Obesity (Silver Spring). 2006 Aug;14(8):1392-401. doi: 10.1038/oby.2006.158.


Objective: Preventing weight gain in adults and excessive weight gain in children is a high priority. We evaluated the ability of a family-based program aimed at increasing steps and cereal consumption (for breakfast and snacks) to reduce weight gain in children and adults.

Research methods and procedures: Families (n = 105) with at least one 8- to 12-year-old child who was at-risk-for-overweight or overweight (designated as the target child) were recruited for the study. Eighty-two families were randomly assigned to receive the family-based intervention and 23 families to the control condition.
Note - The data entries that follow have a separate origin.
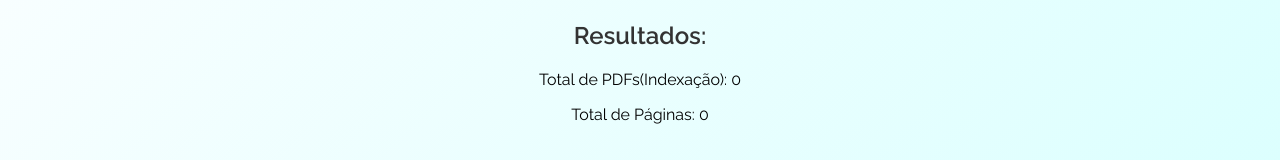
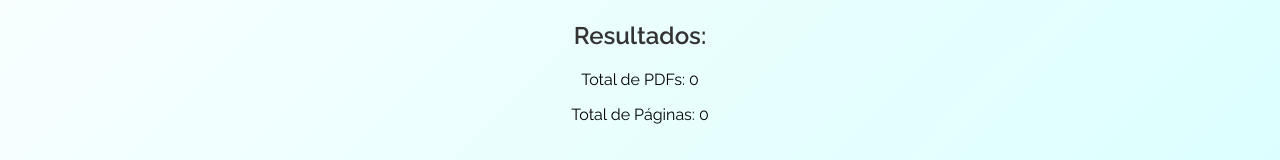
Before and after one commit to HugoaMoraes/ContadorPDF, a website: page public/index.html in a window 1280 px wide. Shown: the part 381-541 px from the top of the page. Drawn offline with Linux system fonts and the light colour scheme.

Commit message:
texto html

```diff
--- a/public/index.html
+++ b/public/index.html
@@ -27,7 +27,7 @@
     </form>
     <div id="results">
         <h2>Resultados:</h2>
-        <p>Total de PDFs(Indexação): <span id="total-pdfs">0</span></p>
+        <p>Total de PDFs: <span id="total-pdfs">0</span></p>
         <p>Total de Páginas: <span id="total-pages">0</span></p>
     </div>
     <footer class="rodapé">
```
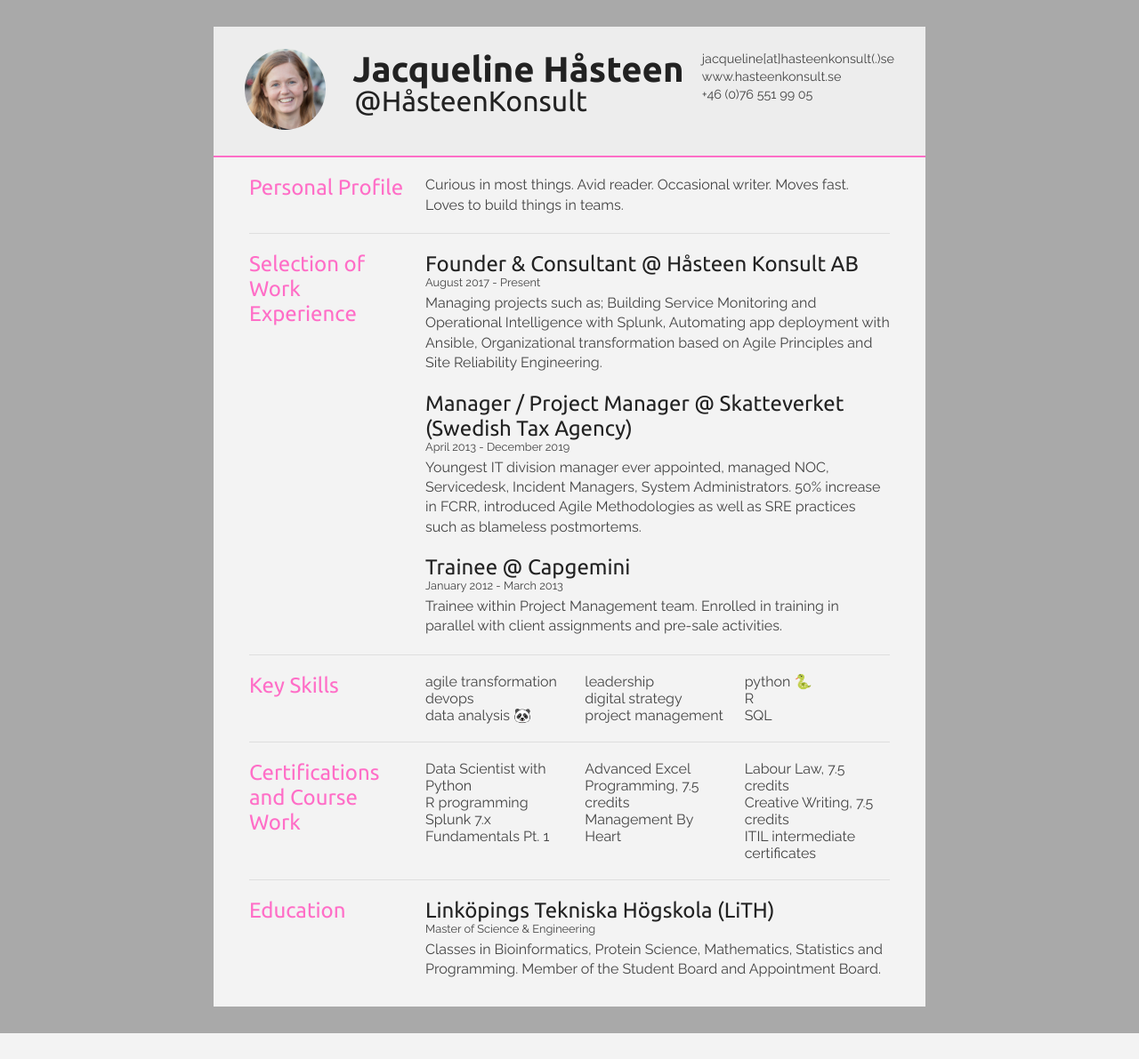
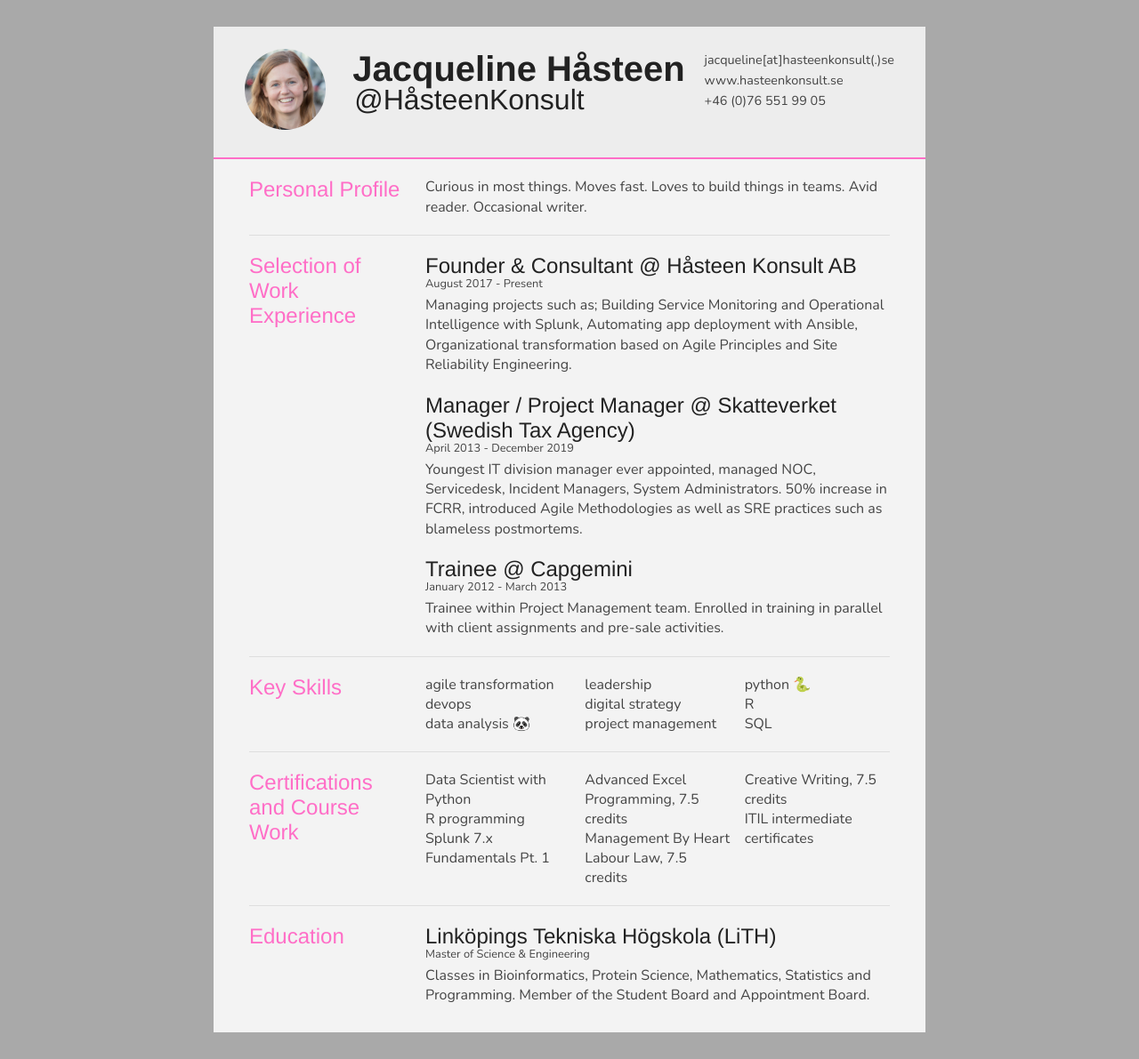
Before and after one commit to jhasteen/djangoresume, a Django app: page / in a window 1280 px wide. Shown: the whole page at 89% size. Before the commit the page ends 1162 px from the top, so only its background shows below. Run offline with Django 3.2, Linux system fonts and the light colour scheme.

Commit message:
changed path .ico

```diff
--- a/resumesite/static/css/style.css
+++ b/resumesite/static/css/style.css
@@ -11,7 +11,7 @@ article,aside,details,figcaption,figure,footer,header,hgroup,menu,nav,section {
 display:block;
 }
 
-html, body {background: #A9A9A9; font-family: 'Raleway', helvetica, arial, sans-serif; font-size: 16px; color: #222;}
+html, body {background: #A9A9A9; font-family: 'Nunito', sans-serif; font-size: 16px; color: #222;}
 
 .clear {clear: both;}
 
--- a/resumesite/templates/index.html
+++ b/resumesite/templates/index.html
@@ -9,8 +9,8 @@
 <meta charset="UTF-8">
 
 <link type="text/css" rel="stylesheet" href={% static 'css/style.css' %}>
-<link rel='icon' href='favicon.ico' type='image/x-icon'/ >
-<link href='http://fonts.googleapis.com/css?family=Ubuntu:400,700|Raleway:400,300' rel='stylesheet' type='text/css'>
+<link rel="icon" href="/favicon.ico" type="image/x-icon"/>
+<link href="https://fonts.googleapis.com/css?family=Nunito&display=swap" rel="stylesheet">
 
 <!--[if lt IE 9]>
 <script src="//html5shiv.googlecode.com/svn/trunk/html5.js"></script>
@@ -46,7 +46,7 @@
 				</div>
 
 				<div class="sectionContent">
-					<p>Curious in most things. Avid reader. Occasional writer. Moves fast. Loves to build things in teams.</p>
+					<p>Curious in most things. Moves fast. Loves to build things in teams. Avid reader. Occasional writer.</p>
 				</div>
 			</article>
 			<div class="clear"></div>
```
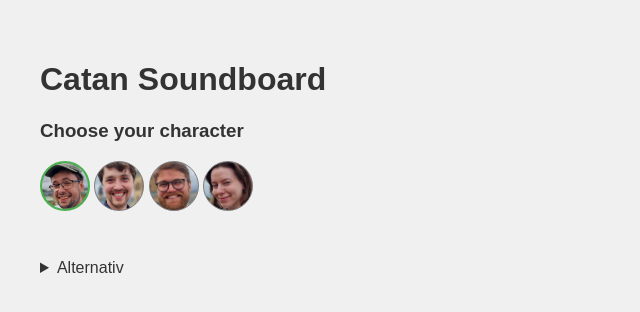
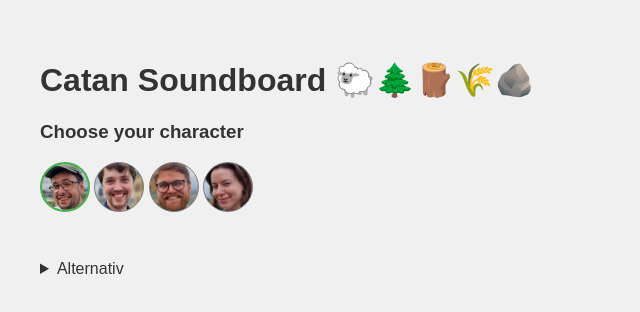
Before and after one commit to erik-gullberg/catan, a plain HTML site: page index.html in a window 1280 px wide. Shown: the whole page, without its empty margins (0-640 px from the left). Drawn offline with nearby package versions, Linux system fonts and the light colour scheme.

Commit message:
Add emojis

```diff
--- a/index.html
+++ b/index.html
@@ -7,7 +7,7 @@
     <link rel="stylesheet" href="style.css">
 </head>
 <body>
-    <h1>Catan Soundboard</h1>
+    <h1>Catan Soundboard 🐑🌲🪵🌾🪨</h1>
     <h3>Choose your character</h3>
     <div class="player-selection">
         <span class="player-icon player-1 active"></span>
```
Also changed, not shown: 2 other files.
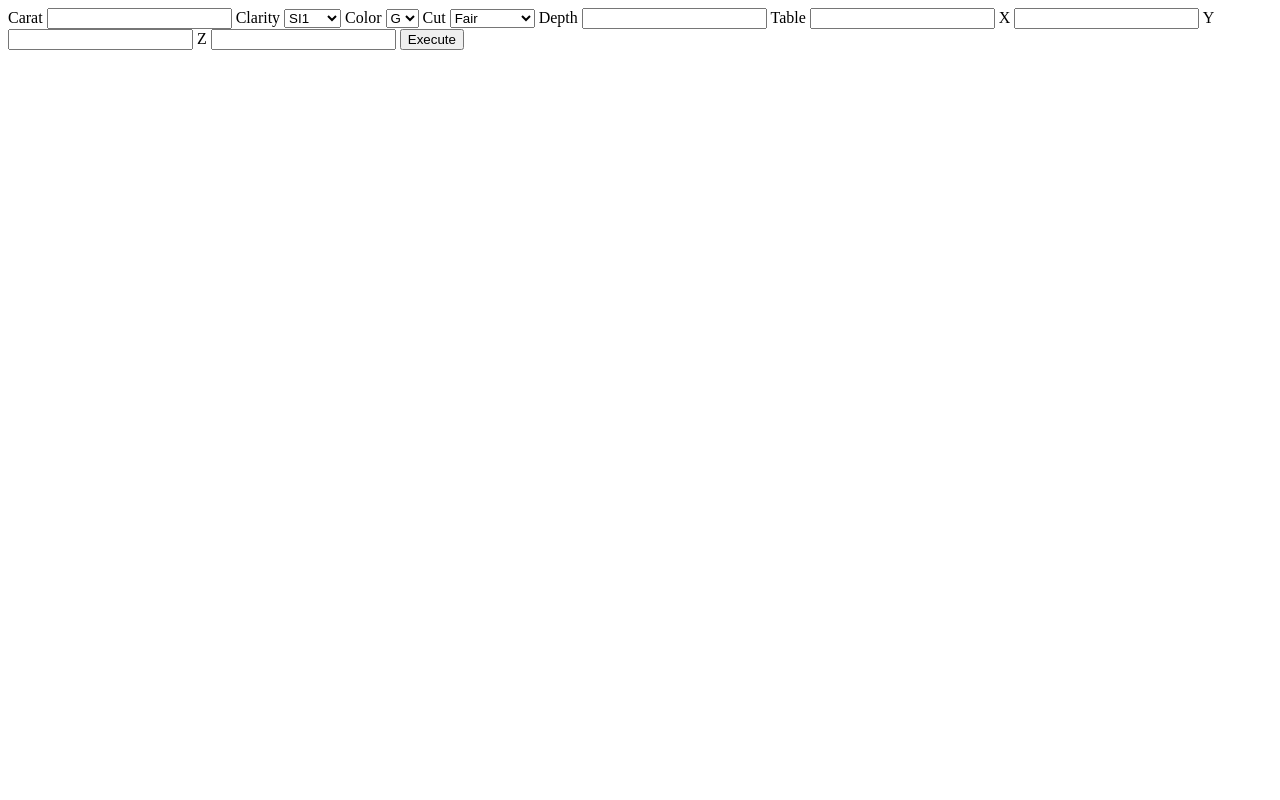
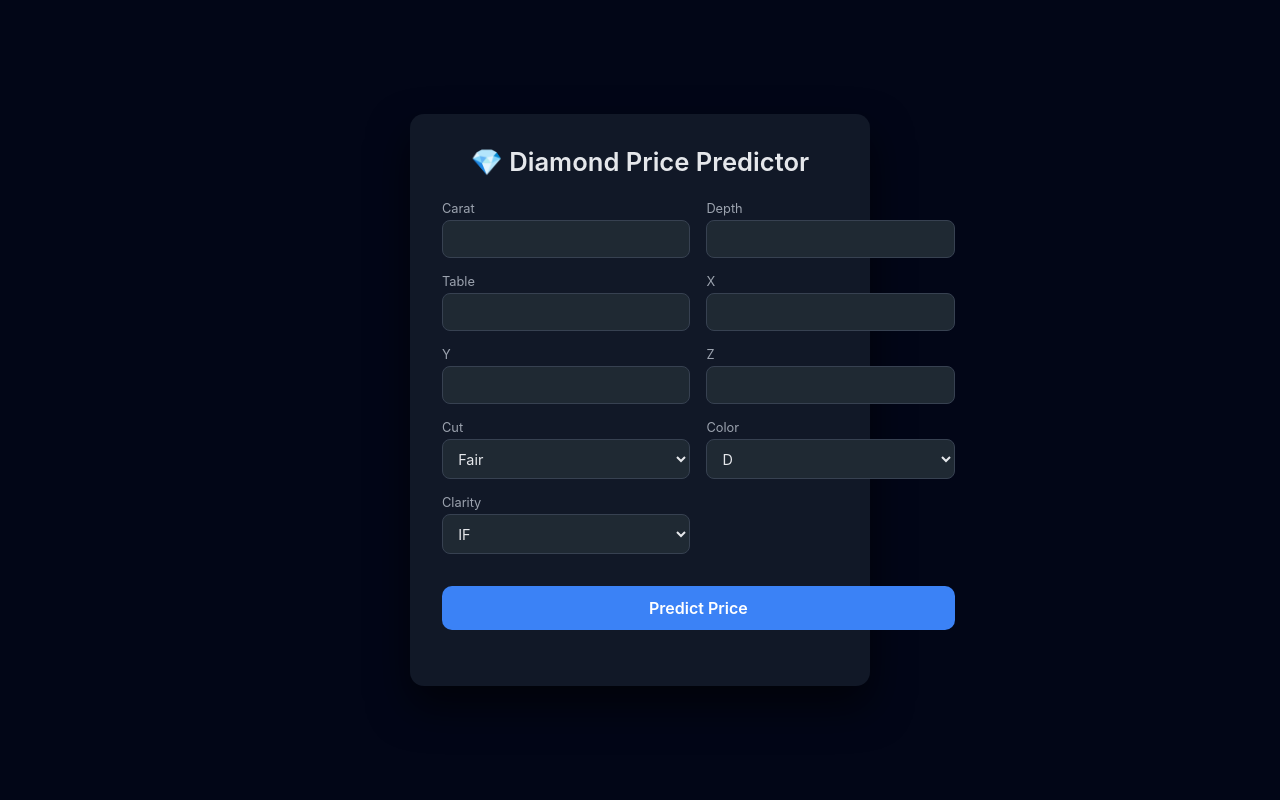
Before and after one commit to bariscansaral/diamond-price-fastapi, a FastAPI app: page / in a window 1280 px wide. Run offline with FastAPI, Linux system fonts and the light colour scheme; parts of the project's set-up code (start-up, migrations or seed data) failed here and were passed over.

Commit message:
Added UI with AI's help

```diff
--- a/ModelTests.py
+++ b/ModelTests.py
@@ -1,12 +1,12 @@
 import pickle
 import pandas as pd
 
-def main()
+def main():
     #Loading model
-    with open("30-diamond_model_completed_pkl","rb") as f:
+    with open("diamond_model_complete.pkl","rb") as f:
         saved_data=pickle.load(f)
     model = saved_data["model"]
-    X_test=pd.read_csv("30-testdata.csv")
+    X_test=pd.read_csv("30_testdatascaled.csv")
     print(model.predict(X_test))
 
 if __name__=="__main__":
--- a/main.py
+++ b/main.py
@@ -13,6 +13,7 @@ with open("30-diamond_model_completed.pkl","rb") as f:
     encoders=saved_data["encoders"]
     scaler=saved_data["scaler"]
 
+feature_order = ['carat', 'cut', 'color', 'clarity', 'depth', 'table', 'x', 'y', 'z']
 templates=Jinja2Templates(directory="templates")
 
 class DiamondFeatures(BaseModel):
@@ -32,13 +33,15 @@ async def home(request: Request):
 
 @app.post("/predict")
 async def predict(features: DiamondFeatures):
+    print("Raw Data:", features.model_dump())
     input_data=pd.DataFrame([features.model_dump()])
 
     for col in ["cut","color","clarity"]:
         input_data[col]=encoders[col].transform(input_data[col])
 
+    input_data = input_data[feature_order]
     input_scaled=scaler.transform(input_data)
-
+    print(f"Scaled Input: {input_scaled}")
     prediction=model.predict(input_scaled)
 
     return{"prediction":prediction[0]}
--- a/templates/index.html
+++ b/templates/index.html
@@ -1,66 +1,213 @@
-<form id="predict-form">
+<!DOCTYPE html>
+<html lang="en">
+<head>
+    <meta charset="UTF-8">
+    <title>Diamond Price Predictor</title>
 
-  <label>Carat</label>
-  <input type="number" step="0.01" name="carat" required>
+    <style>
+        :root {
+            --bg-color: #0f172a;
+            --card-color: #111827;
+            --input-bg: #1f2933;
+            --border-color: #374151;
+            --text-color: #e5e7eb;
+            --muted-text: #9ca3af;
+            --accent: #3b82f6;
+            --accent-hover: #2563eb;
+        }
 
-  <label>Clarity</label>
-  <select name="clarity" required>
-      <option value="SI1">SI1</option>
-      <option value="VS2">VS2</option>
-      <option value="SI2">SI2</option>
-      <option value="VS1">VS1</option>
-      <option value="VVS2">VVS2</option>
-      <option value="VVS1">VVS1</option>
-      <option value="IF">IF</option>
-      <option value="I1">I1</option>
-  </select>
+        * {
+            box-sizing: border-box;
+            font-family: "Inter", system-ui, sans-serif;
+        }
 
-  <label>Color</label>
-  <select name="color" required>
-      <option value="G">G</option>
-      <option value="E">E</option>
-      <option value="F">F</option>
-      <option value="H">H</option>
-      <option value="D">D</option>
-      <option value="I">I</option>
-      <option value="J">J</option>
-  </select>
+        body {
+            margin: 0;
+            min-height: 100vh;
+            background: linear-gradient(135deg, #020617, #020617 60%, #020617);
+            display: flex;
+            align-items: center;
+            justify-content: center;
+            color: var(--text-color);
+        }
 
-  <label>Cut</label>
-  <select name="cut" required>
-    <option value="Fair">Fair</option>
-    <option value="Good">Good</option>
-    <option value="Very Good">Very Good</option>
-    <option value="Premium">Premium</option>
-    <option value="Ideal">Ideal</option>
-  </select>
+        .card {
+            background: var(--card-color);
+            padding: 2rem;
+            border-radius: 14px;
+            width: 100%;
+            max-width: 460px;
+            box-shadow: 0 20px 40px rgba(0, 0, 0, 0.6);
+        }
 
+        h1 {
+            margin: 0 0 1.5rem;
+            text-align: center;
+            font-size: 1.6rem;
+            font-weight: 600;
+        }
 
-  <label>Depth</label>
-  <input type="number" step=0.01 name="depth" required>
+        form {
+            display: grid;
+            grid-template-columns: repeat(2, 1fr);
+            gap: 1rem;
+        }
 
-  <label>Table</label>
-  <input type="number" step=0.01 name="table" required>
+        label {
+            font-size: 0.8rem;
+            color: var(--muted-text);
+            margin-bottom: 0.25rem;
+            display: block;
+        }
 
-  <label>X</label>
-  <input type="number" step=0.01 name="x" required>
+        .field {
+            display: flex;
+            flex-direction: column;
+        }
 
-  <label>Y</label>
-  <input type="number" step=0.01 name="y" required>
+        input,
+        select {
+            background: var(--input-bg);
+            border: 1px solid var(--border-color);
+            color: var(--text-color);
+            padding: 0.6rem 0.7rem;
+            border-radius: 8px;
+            font-size: 0.9rem;
+            outline: none;
+            transition: border-color 0.2s, box-shadow 0.2s;
+        }
 
+        input:focus,
+        select:focus {
+            border-color: var(--accent);
+            box-shadow: 0 0 0 2px rgba(59, 130, 246, 0.3);
+        }
 
-  <label>Z</label>
-  <input type="number" step="0.01" name="z" required>
+        button {
+            grid-column: span 2;
+            margin-top: 1rem;
+            background: var(--accent);
+            color: #fff;
+            border: none;
+            padding: 0.75rem;
+            font-size: 1rem;
+            font-weight: 600;
+            border-radius: 10px;
+            cursor: pointer;
+            transition: background 0.2s, transform 0.1s;
+        }
 
-  <button type="submit">Execute</button>
-</form>
+        button:hover {
+            background: var(--accent-hover);
+        }
 
-<p id="result"></p>
+        button:active {
+            transform: scale(0.98);
+        }
 
+        #result {
+            margin-top: 1.5rem;
+            text-align: center;
+            font-size: 1.1rem;
+            font-weight: 500;
+            color: #a7f3d0;
+        }
+
+        @media (max-width: 500px) {
+            form {
+                grid-template-columns: 1fr;
+            }
+
+            button {
+                grid-column: span 1;
+            }
+        }
+    </style>
+</head>
+<body>
+
+<div class="card">
+    <h1>💎 Diamond Price Predictor</h1>
+
+    <form id="predict-form">
+
+        <div class="field">
+            <label>Carat</label>
+            <input type="number" step="0.01" name="carat" required>
+        </div>
+
+        <div class="field">
+            <label>Depth</label>
+            <input type="number" step="0.01" name="depth" required>
+        </div>
+
+        <div class="field">
+            <label>Table</label>
+            <input type="number" step="0.01" name="table" required>
+        </div>
+
+        <div class="field">
+            <label>X</label>
+            <input type="number" step="0.01" name="x" required>
+        </div>
+
+        <div class="field">
+            <label>Y</label>
+            <input type="number" step="0.01" name="y" required>
+        </div>
+
+        <div class="field">
+            <label>Z</label>
+            <input type="number" step="0.01" name="z" required>
+        </div>
+
+        <div class="field">
+            <label>Cut</label>
+            <select name="cut" required>
+                <option>Fair</option>
+                <option>Good</option>
+                <option>Very Good</option>
+                <option>Premium</option>
+                <option>Ideal</option>
+            </select>
+        </div>
+
+        <div class="field">
+            <label>Color</label>
+            <select name="color" required>
+                <option>D</option>
+                <option>E</option>
+                <option>F</option>
+                <option>G</option>
+                <option>H</option>
+                <option>I</option>
+                <option>J</option>
+            </select>
+        </div>
+
+        <div class="field">
+            <label>Clarity</label>
+            <select name="clarity" required>
+                <option>IF</option>
+                <option>VVS1</option>
+                <option>VVS2</option>
+                <option>VS1</option>
+                <option>VS2</option>
+                <option>SI1</option>
+                <option>SI2</option>
+                <option>I1</option>
+            </select>
+        </div>
+
+        <button type="submit">Predict Price</button>
+    </form>
+
+    <p id="result"></p>
+</div>
 
 <script>
 document.getElementById("predict-form").addEventListener("submit", function(e) {
-    e.preventDefault(); // sayfa yenilenmesin
+    e.preventDefault();
 
     const formData = new FormData(this);
 
@@ -70,7 +217,7 @@ document.getElementById("predict-form").addEventListener("submit", function(e) {
         color: formData.get("color"),
         clarity: formData.get("clarity"),
         depth: parseFloat(formData.get("depth")),
-        table: parseFloat(formData.get("table") || 0),
+        table: parseFloat(formData.get("table")),
         x: parseFloat(formData.get("x")),
         y: parseFloat(formData.get("y")),
         z: parseFloat(formData.get("z"))
@@ -78,19 +225,19 @@ document.getElementById("predict-form").addEventListener("submit", function(e) {
 
     fetch("/predict", {
         method: "POST",
-        headers: {
-            "Content-Type": "application/json"
-        },
+        headers: { "Content-Type": "application/json" },
         body: JSON.stringify(data)
     })
-    .then(response => response.json())
+    .then(res => res.json())
     .then(result => {
         document.getElementById("result").innerText =
-            "Diamond Price: " + Number(result.prediction).toFixed(3);
+            "Estimated Price: $" + Number(result.prediction).toFixed(3);
     })
-    .catch(error => {
-        document.getElementById("result").innerText =
-            "Error occurred!";
+    .catch(() => {
+        document.getElementById("result").innerText = "An error occurred.";
     });
 });
 </script>
+
+</body>
+</html>
```
Also changed, not shown: 1 other file.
The 13-week intervention consisted of specific increases in daily steps (an additional 2000 steps/d) and consumption of 2 servings/d of ready-to-eat cereal.

Results: The intervention was successful in increasing walking (steps) and cereal consumption. The intervention had positive, significant effects on percentage BMI-for-age and percentage body fat for target children and weight, BMI, and percentage body fat for parents. On further analysis, the positive effects of the intervention were seen largely in target girls and moms, rather than in target boys and dads.

Discussion: This family-based weight gain prevention program based on small changes holds promise for reducing excessive weight gain in families and especially in growing overweight children.

Publication types

  • Randomized Controlled Trial
  • Research Support, N.I.H., Extramural
  • Research Support, Non-U.S. Gov't

MeSH terms

  • Adiposity / physiology
  • Adolescent
  • Adult
  • Analysis of Variance
  • Body Mass Index
  • Body Weight / physiology
  • Child
  • Child Nutritional Physiological Phenomena
  • Diet, Fat-Restricted*
  • Edible Grain*
  • Energy Intake / physiology
  • Family Health
  • Female
  • Humans
  • Male
  • Nutrition Assessment
  • Obesity / physiopathology
  • Obesity / prevention & control*
  • Time Factors
  • Treatment Outcome
  • Weight Gain / physiology*